This Sunday, my sister-in-law invited me to join her at a mindfulness retreat. It was offered through her work as part of a stress reduction series and participants could bring a family member to this retreat at the beautiful SF Zen Center’s Green Gulch Farm. The day was rainy and overcast, and as we made the drive to the Marin headlands, I was a little wary of what to expect.
We began with awareness raising where we paired up and took turns asking our partner what we were aware of in that moment. We repeated the exercise several times for one minute and it was fascinating to discover just how quickly our minds wander from one thought to the next. Little did I know that would be the last few words I would speak for the next five hours. Our teacher lead us through a day of silence, doing yoga stretches, body scans, guided meditation, mindful walks and more.
We ate lunch in silence and it was amazing how that heightened the other senses. The crunch of the bread, the saltiness of the olives in my salad, the aroma of the freshly brewed rose hip tea… We practiced mindful eating which was a treat - most of my meals are eaten in front of a computer or television. It felt like a luxury to eat in silence, to roll the food around in my mouth, to feel the texture of it on my tongue, to chew it thoroughly before swallowing.
We took a mindful walk where we invited a frustration or difficulty to join us and we learned to accept and to tolerate its presence, while being in the moment and realizing that it is a wonderful moment. Thankfully, after that, we did a gratitude walk. Again, we walked through the beautiful gardens mindfully and would pause to think of something for which we were grateful. So many images and feelings rushed in that it almost felt overwhelming, but in the very best way. At the end of the day, we practiced the awareness exercise again and it was interesting how our minds wandered so much less from the present moment than it did when we began the journey that morning.

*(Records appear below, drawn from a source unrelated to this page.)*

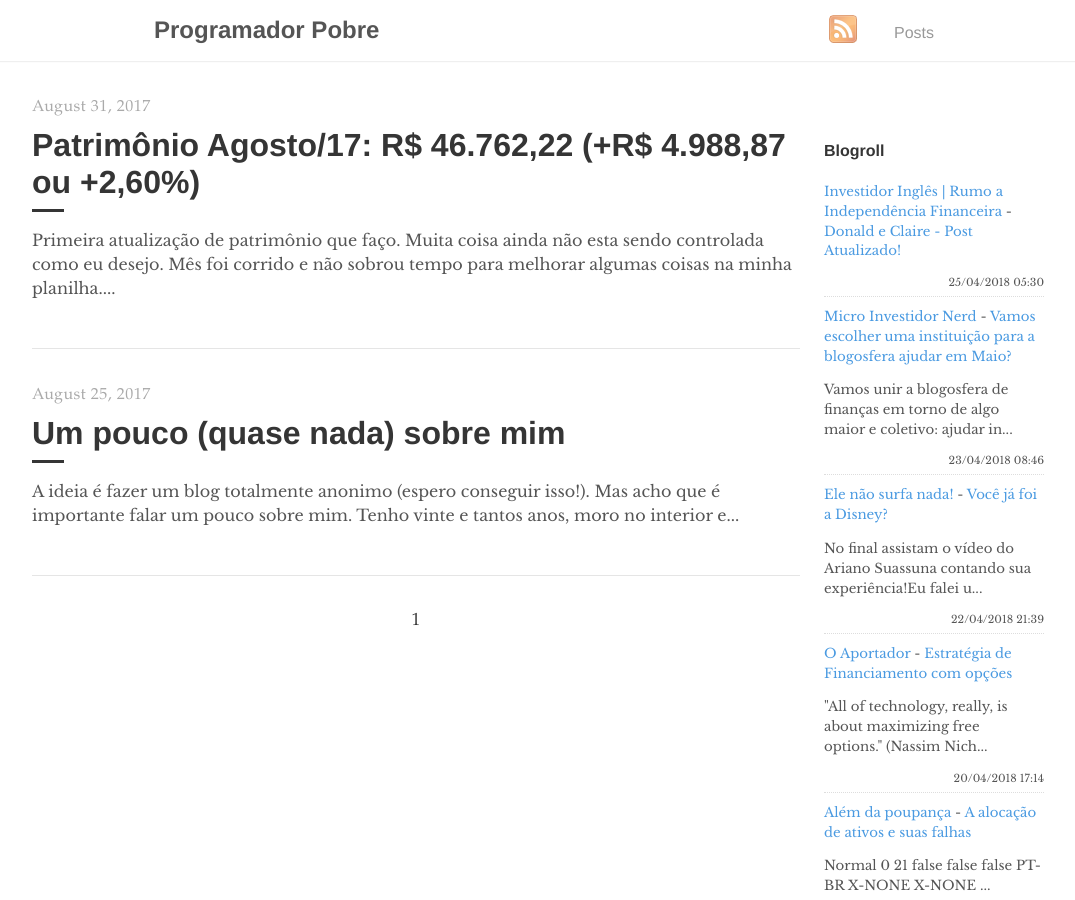
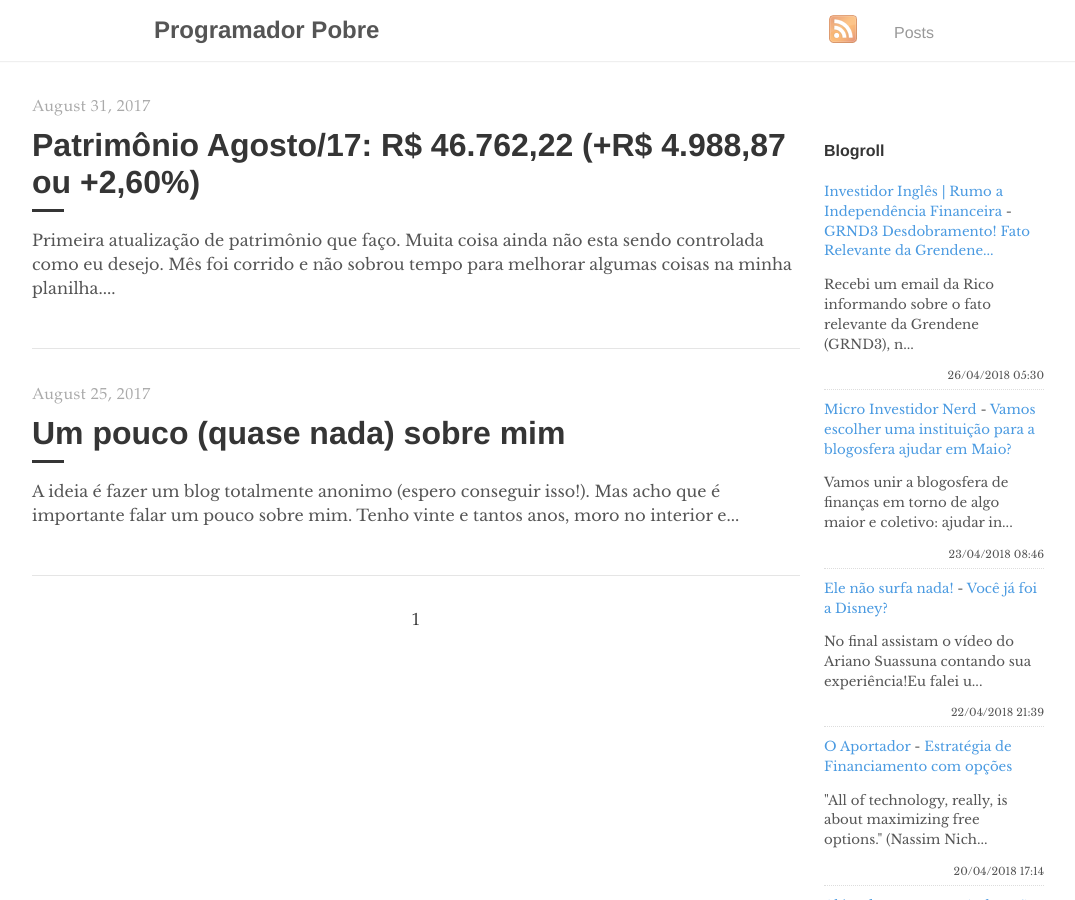
Before and after one commit to programadorpobre/programadorpobre.github.io, a Jekyll site: the page built from index.html, in a window 1280 px wide and 900 px high. Shown: the whole window, without its empty margins (96-1171 px from the left). Built offline with Jekyll 4.4.1, drawn with Linux system fonts in a browser that asks for light colours; the list of posts is cut into pages by our own code; comment, search, counter and statistics services are not loaded.

Commit message:
[ci skip] travis #264

```diff
--- a/_includes/feed-entries.html
+++ b/_includes/feed-entries.html
@@ -1,7 +1,7 @@
 <div class="feed-entry">
-    <a class="feed-entry-site-name" href="https://www.investidoringles.com/">Investidor Inglês | Rumo a Independência Financeira</a> - <a class="feed-entry-title" href="https://www.investidoringles.com/2018/04/erros-poupar-dinheiro-2.html">Donald e Claire - Post Atualizado!</a>
-    <p class="feed-entry-summary"></p>
-    <time datetime="2018-04-25T05:30:00.000-03:00">25/04/2018 05:30</time>
+    <a class="feed-entry-site-name" href="https://www.investidoringles.com/">Investidor Inglês | Rumo a Independência Financeira</a> - <a class="feed-entry-title" href="https://www.investidoringles.com/2018/04/grnd3-desdobramento.html">GRND3 Desdobramento! Fato Relevante da Grendene...</a>
+    <p class="feed-entry-summary">Recebi um email da Rico informando sobre o fato relevante da Grendene (GRND3), n...</p>
+    <time datetime="2018-04-26T05:30:00.000-03:00">26/04/2018 05:30</time>
 </div>
 <div class="feed-entry">
     <a class="feed-entry-site-name" href="https://microinvestidornerd.blogspot.com/">Micro Investidor Nerd</a> - <a class="feed-entry-title" href="https://microinvestidornerd.blogspot.com/2018/04/vamos-escolher-instituicoes-de-caridade.html">Vamos escolher uma instituição para a blogosfera ajudar em Maio?</a>
```
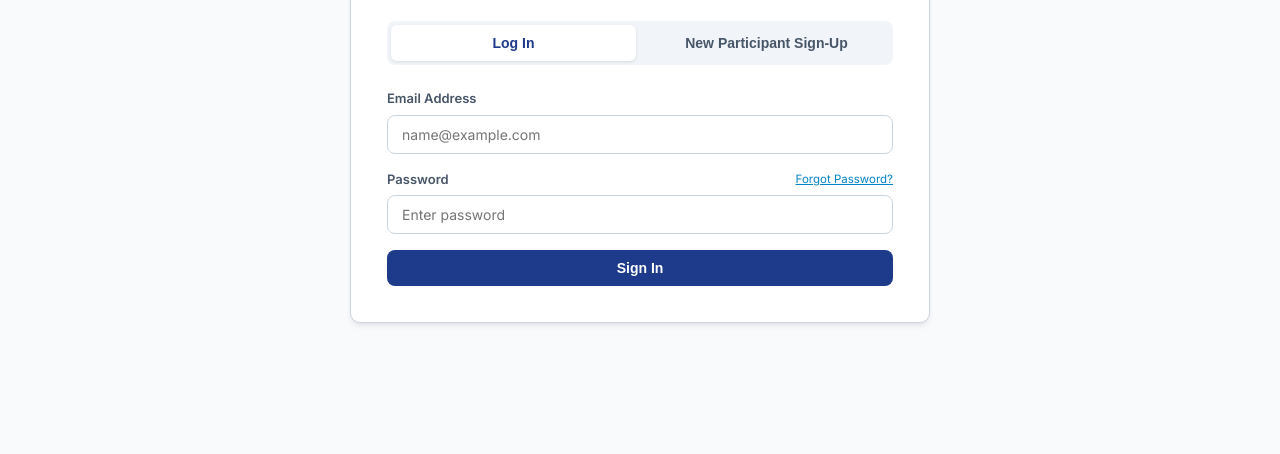
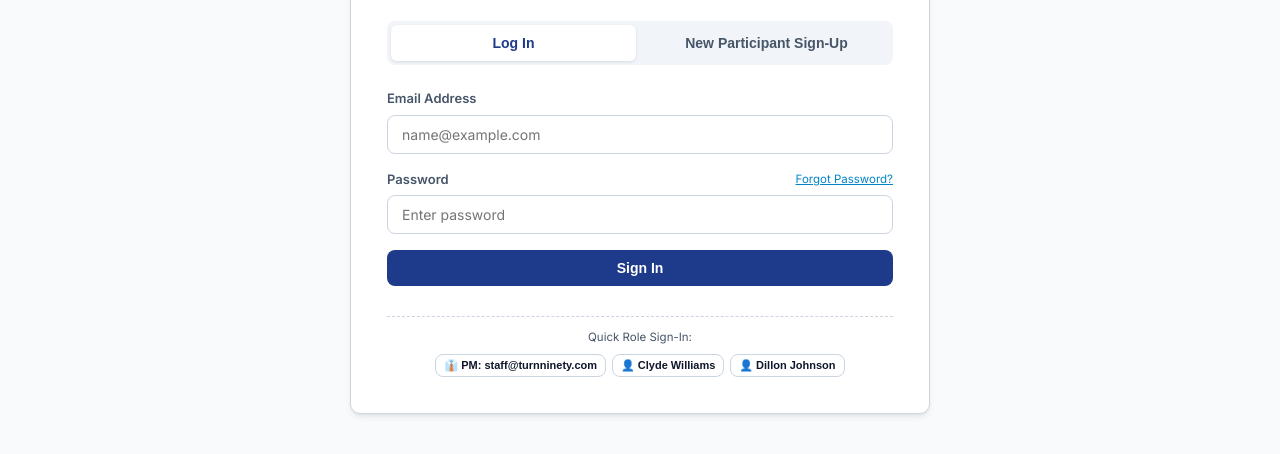
Before and after one commit to justinstarrclikevans-creator/audio-interview-lscmi, a website: page public/index.html in a window 1280 px wide. Shown: the part 222-676 px from the top of the page. Drawn offline with Linux system fonts and the light colour scheme.

Commit message:
feat: add quick login buttons for PM and participants on sign-in screen

```diff
--- a/public/index.html
+++ b/public/index.html
@@ -51,6 +51,15 @@
                         <input type="password" id="login-password" required placeholder="Enter password">
                     </div>
                     <button type="submit" class="btn btn-primary btn-block">Sign In</button>
+
+                    <div style="margin-top: 14px; padding-top: 12px; border-top: 1px dashed var(--border); text-align: center;">
+                        <span style="font-size: 11.5px; color: var(--slate); display: block; margin-bottom: 8px;">Quick Role Sign-In:</span>
+                        <div style="display: flex; gap: 6px; justify-content: center; flex-wrap: wrap;">
+                            <button type="button" class="btn btn-outline" style="font-size: 11px; padding: 4px 8px;" onclick="document.getElementById('login-email').value='staff@turnninety.com'; document.getElementById('login-password').value='T90dashboard';">👔 PM: staff@turnninety.com</button>
+                            <button type="button" class="btn btn-outline" style="font-size: 11px; padding: 4px 8px;" onclick="document.getElementById('login-email').value='clydewilliams@t90.com'; document.getElementById('login-password').value='3765Turn90';">👤 Clyde Williams</button>
+                            <button type="button" class="btn btn-outline" style="font-size: 11px; padding: 4px 8px;" onclick="document.getElementById('login-email').value='dillonjohnson@t90.com'; document.getElementById('login-password').value='3765Turn90';">👤 Dillon Johnson</button>
+                        </div>
+                    </div>
                 </form>
 
                 <!-- Registration Form -->
```
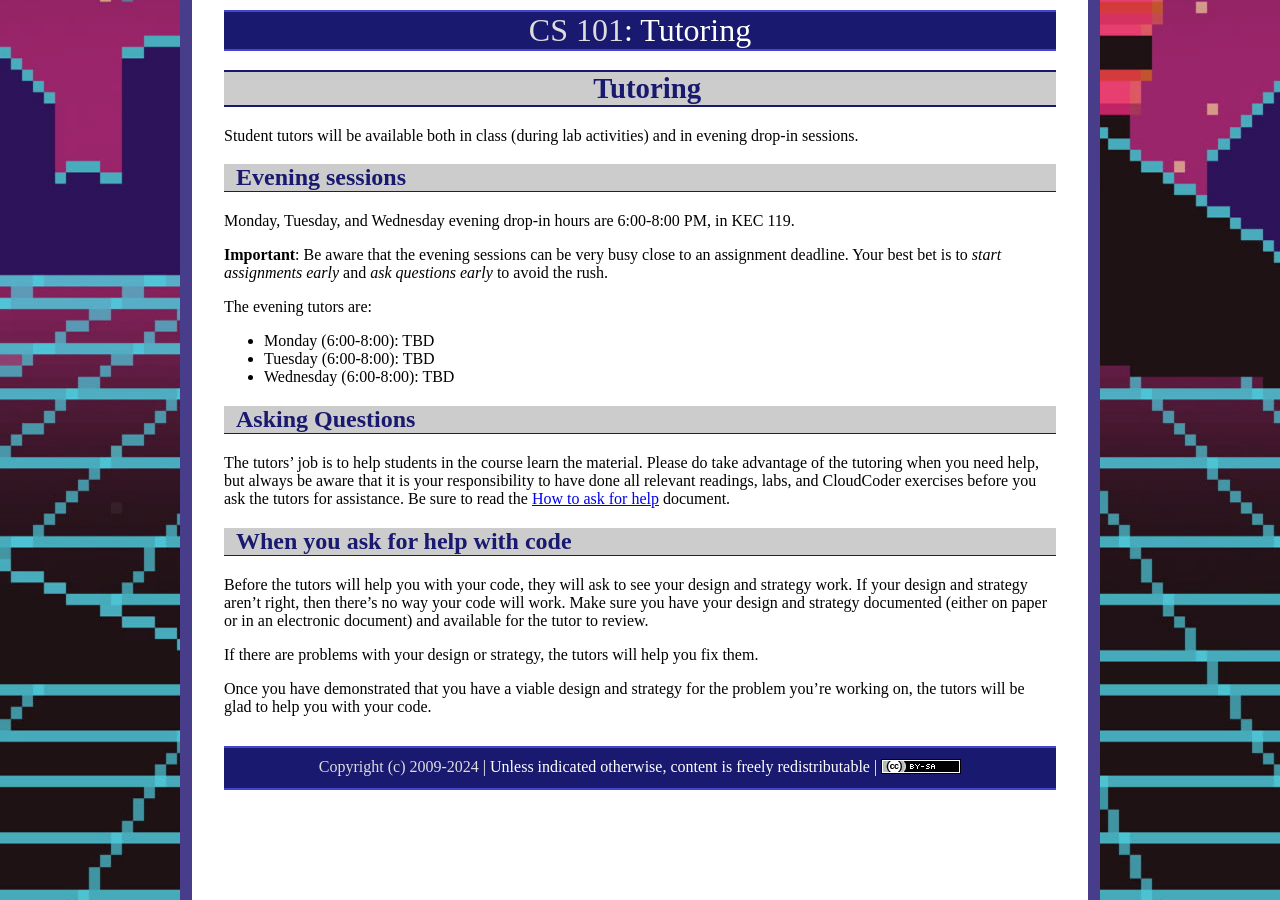
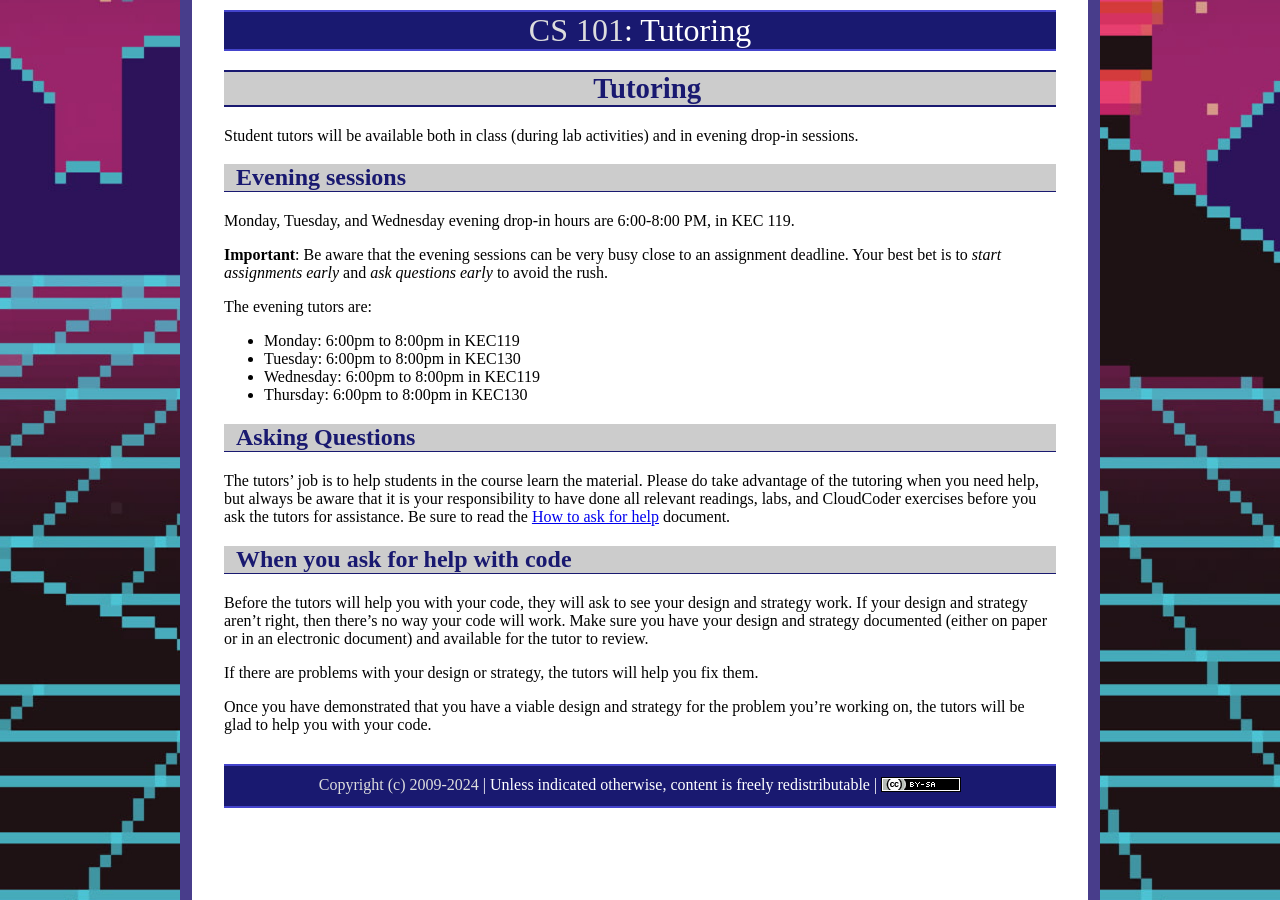
Before and after one commit to ycpcs/cs101-fall2026, a Jekyll site: the page built from tutoring.md, in a window 1280 px wide. Built offline with Jekyll 4.4.1, drawn with Linux system fonts in a browser that asks for light colours.

Commit message:
Update tutoring.md

```diff
--- a/tutoring.md
+++ b/tutoring.md
@@ -15,9 +15,10 @@ Monday, Tuesday, and Wednesday evening drop-in hours are 6:00-8:00 PM, in KEC 11
 
 The evening tutors are:
 
-* Monday    (6:00-8:00):  TBD
-* Tuesday   (6:00-8:00):  TBD
-* Wednesday (6:00-8:00):  TBD
+- Monday: 6:00pm to 8:00pm in KEC119
+- Tuesday: 6:00pm to 8:00pm in KEC130
+- Wednesday: 6:00pm to 8:00pm in KEC119
+- Thursday: 6:00pm to 8:00pm in KEC130
 
 <!--
 **Tutoring is available Monday-Thursday from 6:30-8:30pm in KEC119.** Please be sure to *sign-in* if you attend a tutoring session so we can track how many students are using the tutors.
```
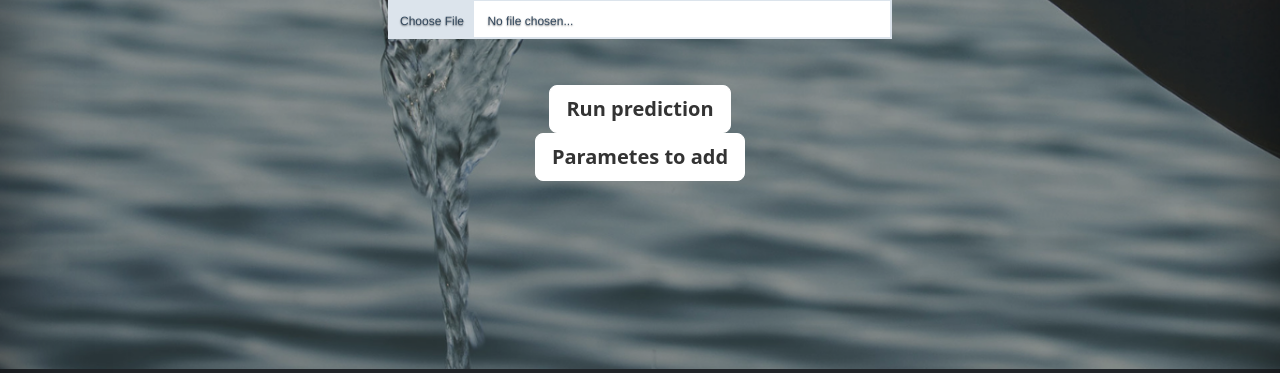
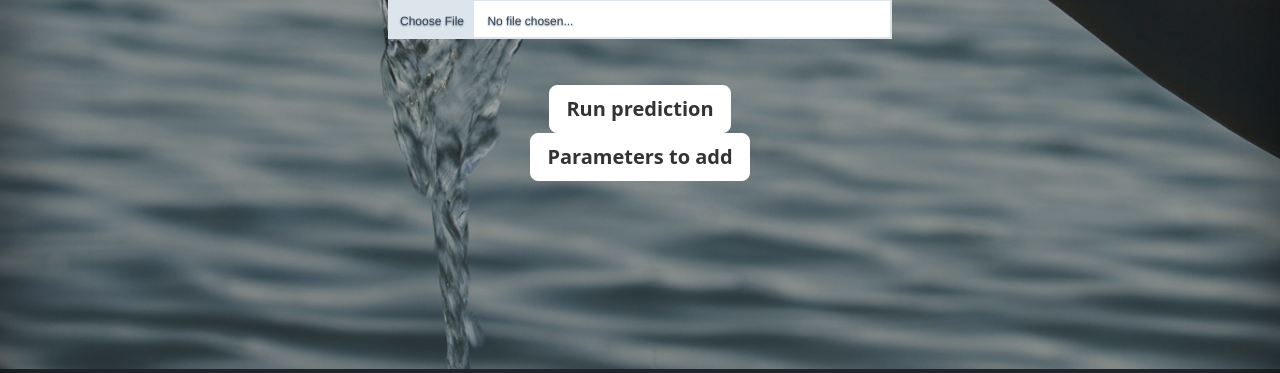
Before and after one commit to mcarlagg17/TBDS-ML_Clf_WaterQuality_flask, a Flask app: page / in a window 1280 px wide. Shown: the part 351-724 px from the top of the page. Run offline with Flask 2, Linux system fonts and the light colour scheme; some libraries are stand-ins or nearby versions.

Commit message:
ultimando 4

```diff
--- a/templates/index.html
+++ b/templates/index.html
@@ -69,7 +69,7 @@
             <button type="submit" class="btn btn-lg btn-secondary fw-bold border-white bg-white">Run prediction</button>
         </form>
         <p class="lead">
-            <a href="/params" class="btn btn-lg btn-secondary fw-bold border-white bg-white">Parametes to add</a>
+            <a href="/params" class="btn btn-lg btn-secondary fw-bold border-white bg-white">Parameters to add</a>
         </p>
 
     </main>
```
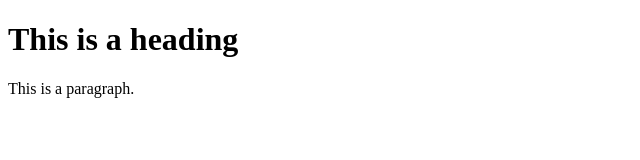
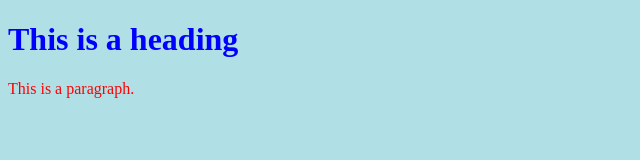
Before and after one commit to Katrinabittner/UPS_Project, a plain HTML site: page index.html in a window 1280 px wide. Shown: the whole page, without its empty margins (0-640 px from the left). Drawn offline with Linux system fonts and the light colour scheme.

Commit message:
Update index.html

```diff
--- a/index.html
+++ b/index.html
@@ -1,7 +1,7 @@
 <!DOCTYPE html>
 <html>
 <head>
-  <link rel="stylesheet" href="/#style.css">
+  <link rel="stylesheet" href="/style.css">
 </head>
 
 <body>
```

Living with diabetes is not easy, yet to learn to live in the present moment, to embrace it as a wonderful moment can bring peace, serenity, and happiness.